AL Mousa DS, Brennan PC, Ryan EA, Lee WB, Tan J, Mello-Thoms C. How Mammographic Breast Density Affects Radiologists’ Visual Search Patterns. Acad Radiol. (0). Available from: doi:

Conclusions. Increased mammographic breast density changes radiologists' visual search patterns. Dense areas of the parenchyma attracted greater visual attention in both high- and low-mammographic density cases, resulting in faster detection of lesions overlying the fibroglandular dense tissue, along with longer dwell times and greater number of fixations, as compared to lesions located outside the dense fibroglandular regions.

Sarkeala T, Luostarinen T, Dyba T, Anttila A. Breast carcinoma detection modes and death in a female population in relation to population-based mammography screening. Springerplus. 2014;3(1):348. Available from: doi: 10.1186/2193-1801-3-348.

Conclusions The study demonstrates a novel approach to examine associations between breast carcinoma incidence and mortality within and outside population-based screening. The results show mammography screening having a distinct role in overall breast carcinoma incidence and mortality.

Nederend J, Duijm LEM, Louwman MWJ, Roumen RMH, Jansen FH, Voogd AC. Trends in surgery for screen-detected and interval breast cancers in a national screening programme. Br J Surg. 2014;101(8):949–58. Available from:  doi: 10.1002/bjs.9530. PMID: 24828281.

CONCLUSION: Mastectomy rates doubled during a 14-year period of screening mammography and the proportion of positive resection margins decreased, with variation among hospitals. The latter observation stresses the importance of quality control programmes for hospitals treating women with breast cancer.

Hofvind S, Skaane P, Elmore JG, Sebuødegård S, Hoff SR, Lee CI. Mammographic performance in a population-based screening program: before, during, and after the transition from screen-film to full-field digital mammography. Radiology. 2014;272(1):52–62. Available from:  doi: 10.1148/radiol.14131502. PMID: 24689858.

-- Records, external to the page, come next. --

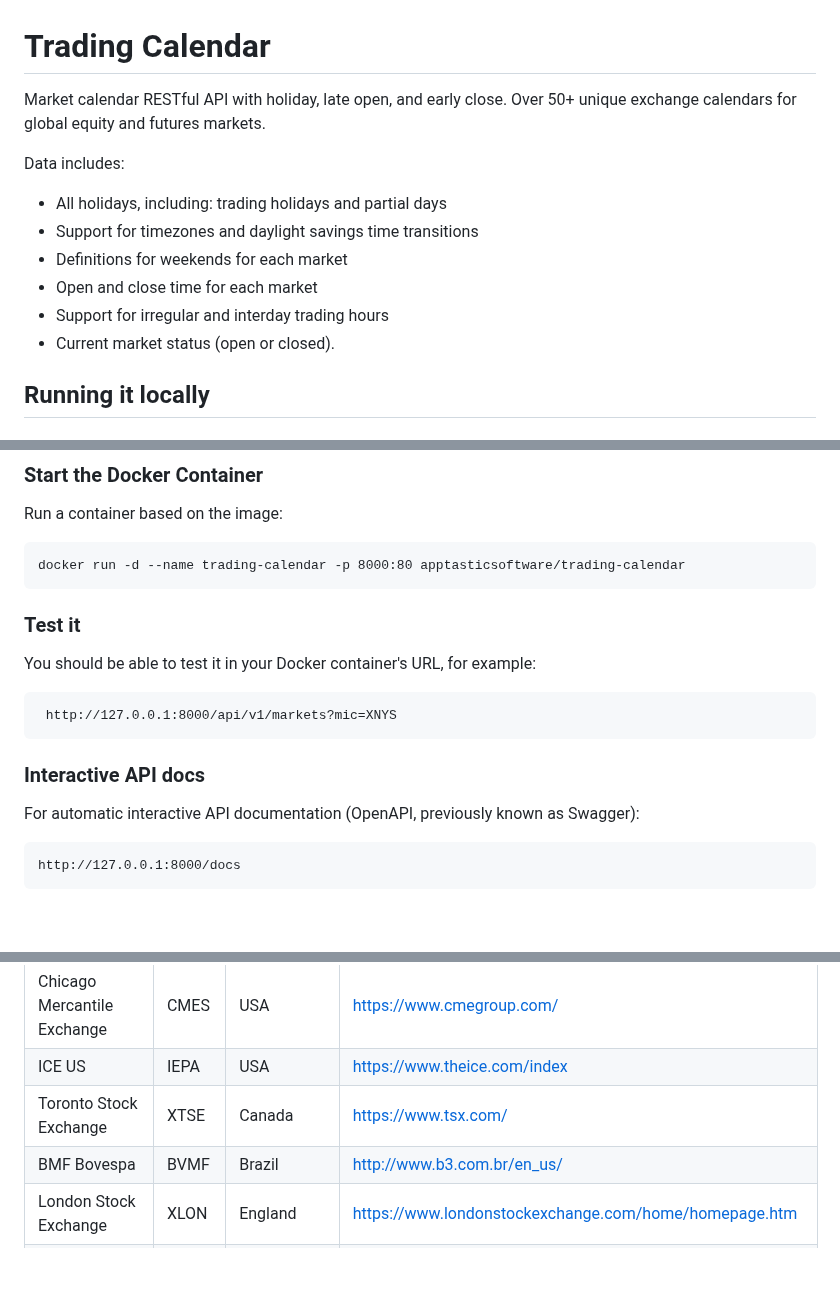
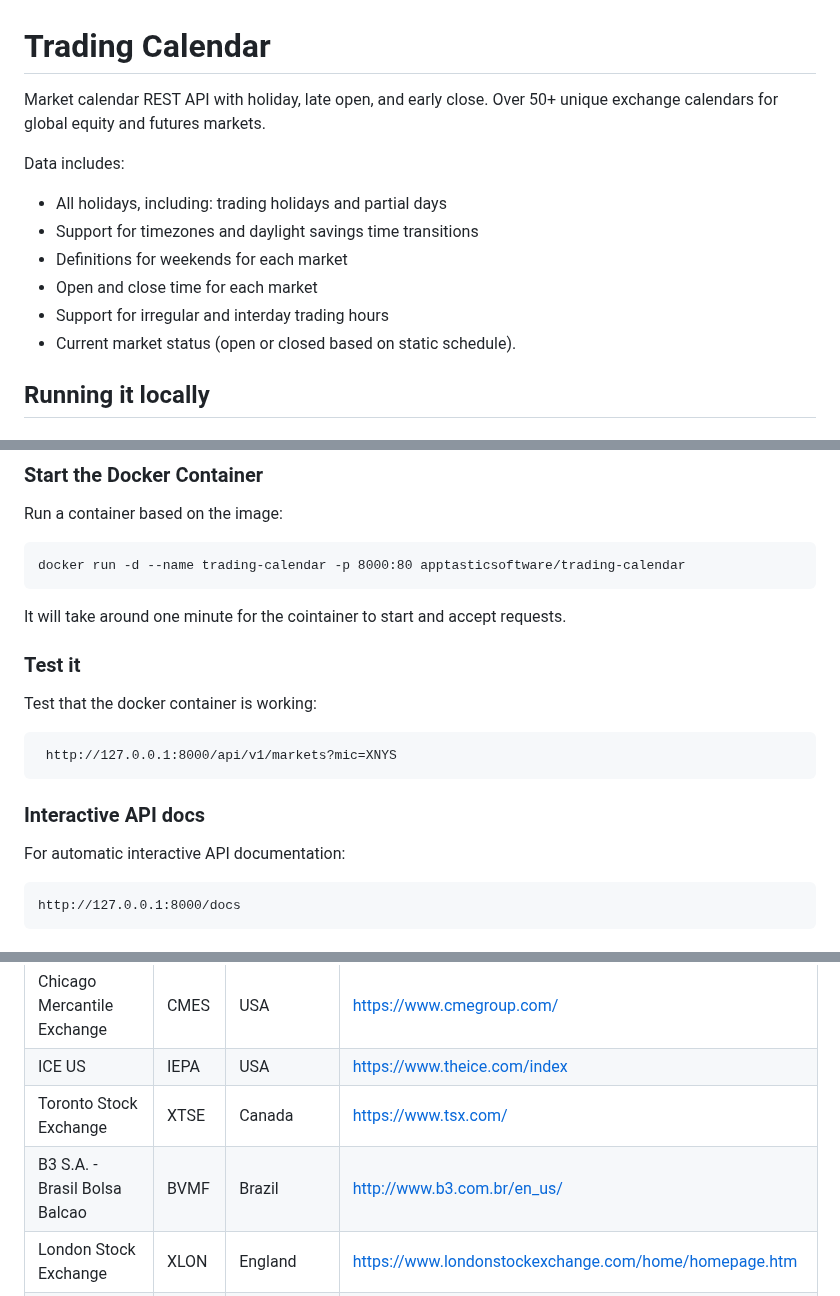
Before and after one commit to apptastic-software/trading-calendar, a Markdown page: README.md, 3 parts joined by grey strips. GitHub-like rendering; blank space fills up the shorter version.

Commit message:
Update documentation

````diff
--- a/README.md
+++ b/README.md
@@ -1,7 +1,7 @@
 Trading Calendar
 ================
 
-Market calendar RESTful API with holiday, late open, and early close. Over 50+ unique exchange calendars for global equity and futures markets.
+Market calendar REST API with holiday, late open, and early close. Over 50+ unique exchange calendars for global equity and futures markets.
 
 Data includes:
 
@@ -10,7 +10,7 @@ Data includes:
 * Definitions for weekends for each market
 * Open and close time for each market
 * Support for irregular and interday trading hours
-* Current market status (open or closed).
+* Current market status (open or closed based on static schedule).
 
 ## Running it locally
 
@@ -26,15 +26,16 @@ Run a container based on the image:
 ```
 docker run -d --name trading-calendar -p 8000:80 apptasticsoftware/trading-calendar
 ```
+It will take around one minute for the cointainer to start and accept requests.
 
 ### Test it
-You should be able to test it in your Docker container's URL, for example:
+Test that the docker container is working:
 ```
  http://127.0.0.1:8000/api/v1/markets?mic=XNYS
 ```
 
 ### Interactive API docs
-For automatic interactive API documentation (OpenAPI, previously known as Swagger):
+For automatic interactive API documentation:
 ```
 http://127.0.0.1:8000/docs
 ```
@@ -49,7 +50,7 @@ http://127.0.0.1:8000/docs
 | Chicago Mercantile Exchange     | CMES     | USA            | https://www.cmegroup.com/                                    |
 | ICE US                          | IEPA     | USA            | https://www.theice.com/index                                 |
 | Toronto Stock Exchange          | XTSE     | Canada         | https://www.tsx.com/                                         |
-| BMF Bovespa                     | BVMF     | Brazil         | http://www.b3.com.br/en_us/                                  |
+| B3 S.A. - Brasil Bolsa Balcao   | BVMF     | Brazil         | http://www.b3.com.br/en_us/                                  |
 | London Stock Exchange           | XLON     | England        | https://www.londonstockexchange.com/home/homepage.htm        |
 | Euronext Amsterdam              | XAMS     | Netherlands    | https://www.euronext.com/en/regulation/amsterdam             |
 | Euronext Brussels               | XBRU     | Belgium        | https://www.euronext.com/en/regulation/brussels              |
````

CONCLUSION: After the initial transitional phase from SFM to FFDM, population-based screening with FFDM is associated with less harm because of lower recall and biopsy rates and higher positive predictive values after biopsy than screening with SFM.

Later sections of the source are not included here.